Work item
Copy out each line of the data below in which "path" appears.

(Web document revisions)
▼

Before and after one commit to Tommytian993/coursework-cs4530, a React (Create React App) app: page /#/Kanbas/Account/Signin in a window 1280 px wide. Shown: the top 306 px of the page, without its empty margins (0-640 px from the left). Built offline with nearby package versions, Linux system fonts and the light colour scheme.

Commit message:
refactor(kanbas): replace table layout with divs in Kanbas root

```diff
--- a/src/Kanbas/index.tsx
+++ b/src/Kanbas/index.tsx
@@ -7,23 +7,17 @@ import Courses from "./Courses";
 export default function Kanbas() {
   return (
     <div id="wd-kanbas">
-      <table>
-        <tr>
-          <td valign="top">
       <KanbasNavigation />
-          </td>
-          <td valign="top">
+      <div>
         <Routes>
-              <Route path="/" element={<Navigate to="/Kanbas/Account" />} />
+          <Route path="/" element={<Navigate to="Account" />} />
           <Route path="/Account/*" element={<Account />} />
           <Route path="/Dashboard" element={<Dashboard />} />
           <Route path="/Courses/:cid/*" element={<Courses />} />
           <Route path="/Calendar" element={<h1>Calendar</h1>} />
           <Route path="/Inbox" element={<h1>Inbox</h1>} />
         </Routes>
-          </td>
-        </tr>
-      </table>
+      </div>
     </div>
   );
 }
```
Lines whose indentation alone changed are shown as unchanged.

▲

Result of this task
-              <Route path="/" element={<Navigate to="/Kanbas/Account" />} />
+          <Route path="/" element={<Navigate to="Account" />} />
           <Route path="/Account/*" element={<Account />} />
           <Route path="/Dashboard" element={<Dashboard />} />
           <Route path="/Courses/:cid/*" element={<Courses />} />
           <Route path="/Calendar" element={<h1>Calendar</h1>} />
           <Route path="/Inbox" element={<h1>Inbox</h1>} />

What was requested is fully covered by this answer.